The news of Osama bin Laden’s death will dominate the headlines for a little while longer, yet what interested me most about yesterday’s breaking story was a short clip shown on BBC which featured Americans at a baseball game (I think!) getting the news of Osama’s death on their phones hours before President Obama made his official announcement. Sitting in front of the TV drinking my morning coffee, I was also in the middle of finalising an essay about whether news can survive new media, so this BBC clip really caught my attention.
I’m of the firm belief that news and media institutions aren’t ‘done for’. News organisations need to continue to adapt to a changing society, which they have done – from the printing press, to the radio, to television, to the Internet, to satellite channels and now to web-based news feeds, social media sites and alternative (non-mainstream) news platforms which are all now accessible through a continually-advancing array of mobile media devices.
So this morning when I logged into WordPress, I found this post “The 7 stages of News in a Twitter and Facebook Era” which seemed particularly relevant to what I was writing about yesterday and provided an interesting commentary on how news develops through alternative platforms i.e. not your established news sources. The article, which features on Gigaom (by Stacey Higginbotham) also provided a concluding thought that I’m totally in agreeeance with:

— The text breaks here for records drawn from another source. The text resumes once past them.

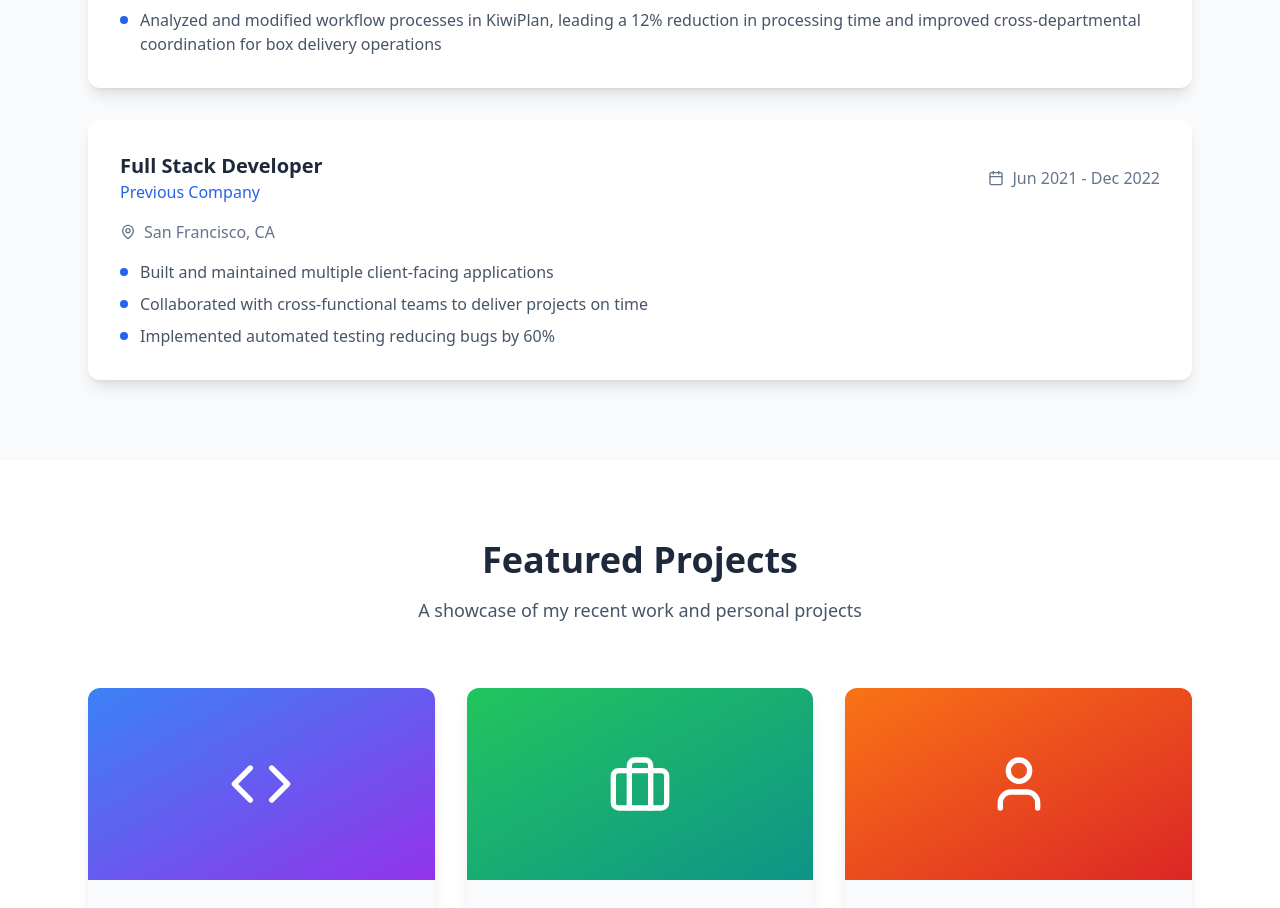
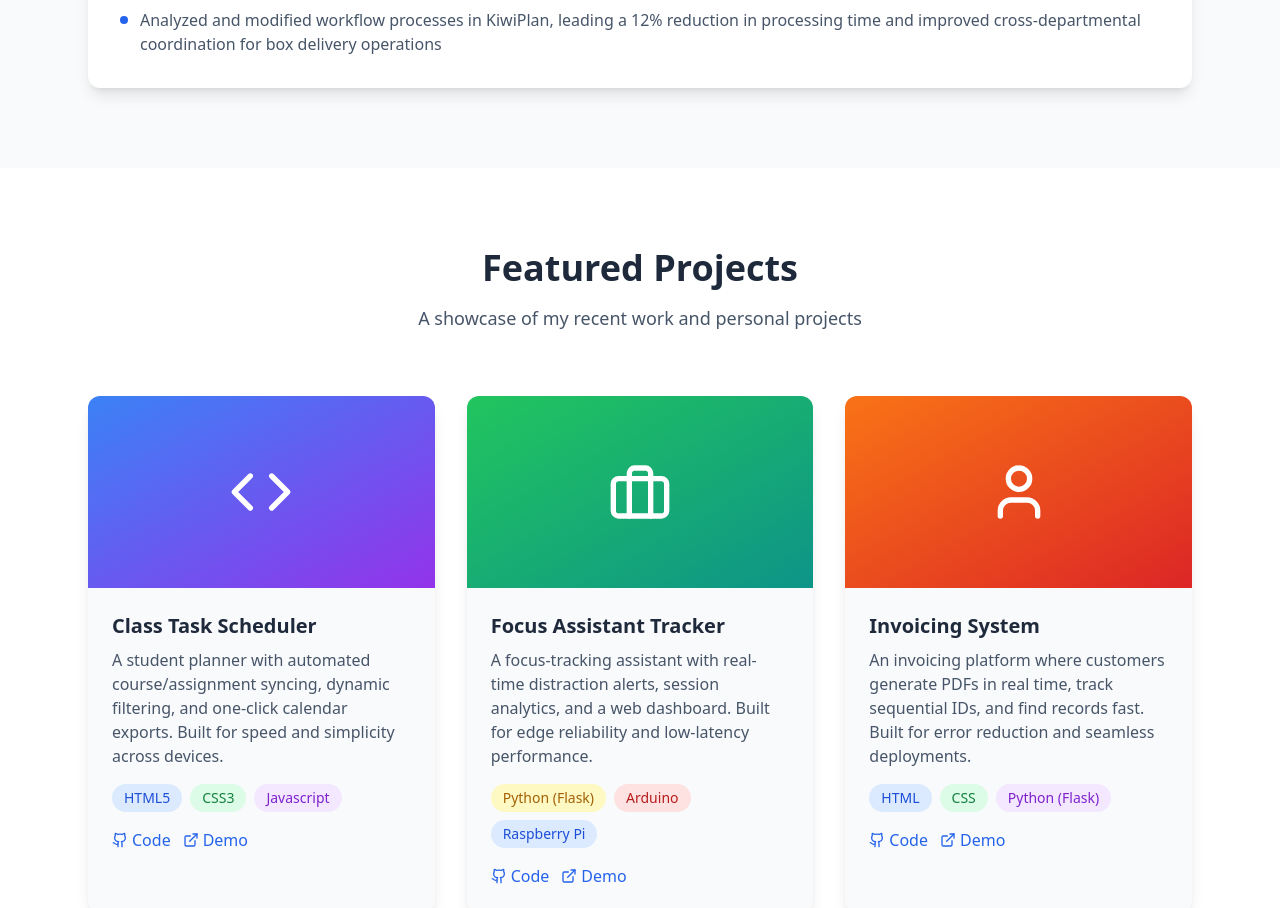
Before and after one commit to joshuaanicette/Josh-s-Portfolio, a React (Vite) app: page / in a window 1280 px wide. Shown: the part 1684-2592 px from the top of the page. Built offline with nearby package versions, Linux system fonts and the light colour scheme.

Commit message:
Updated experience section

```diff
--- a/src/App.tsx
+++ b/src/App.tsx
@@ -175,38 +175,6 @@ function App() {
                 <li className="flex items-start">
                   <span className="w-2 h-2 bg-blue-600 rounded-full mt-2 mr-3 flex-shrink-0"></span>
                   Analyzed and modified workflow processes in KiwiPlan, leading a 12% reduction in processing time and improved cross-departmental coordination for box delivery operations
-                </li>
-              </ul>
-            </div>
-
-            {/* Experience Item 2 */}
-            <div className="bg-white rounded-xl p-8 shadow-lg hover:shadow-xl transition-shadow">
-              <div className="flex flex-col lg:flex-row lg:items-center lg:justify-between mb-4">
-                <div>
-                  <h3 className="text-xl font-semibold text-slate-800">Full Stack Developer</h3>
-                  <p className="text-blue-600 font-medium">Previous Company</p>
-                </div>
-                <div className="flex items-center text-slate-500 mt-2 lg:mt-0">
-                  <Calendar className="w-4 h-4 mr-2" />
-                  <span>Jun 2021 - Dec 2022</span>
-                </div>
-              </div>
-              <div className="flex items-center text-slate-500 mb-4">
-                <MapPin className="w-4 h-4 mr-2" />
-                <span>San Francisco, CA</span>
-              </div>
-              <ul className="space-y-2 text-slate-600">
-                <li className="flex items-start">
-                  <span className="w-2 h-2 bg-blue-600 rounded-full mt-2 mr-3 flex-shrink-0"></span>
-                  Built and maintained multiple client-facing applications
-                </li>
-                <li className="flex items-start">
-                  <span className="w-2 h-2 bg-blue-600 rounded-full mt-2 mr-3 flex-shrink-0"></span>
-                  Collaborated with cross-functional teams to deliver projects on time
-                </li>
-                <li className="flex items-start">
-                  <span className="w-2 h-2 bg-blue-600 rounded-full mt-2 mr-3 flex-shrink-0"></span>
-                  Implemented automated testing reducing bugs by 60%
                 </li>
               </ul>
             </div>
```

As journalists, we often get scoops or hear of news and have to make a similar set of judgments before reporting it, but on Twitter, what often starts out as gossip now has the weight of news. As recipients, we have no way to judge at first glance though if it’s real or wishful thinking. Perhaps it’s time we gave ourselves a better set of tools?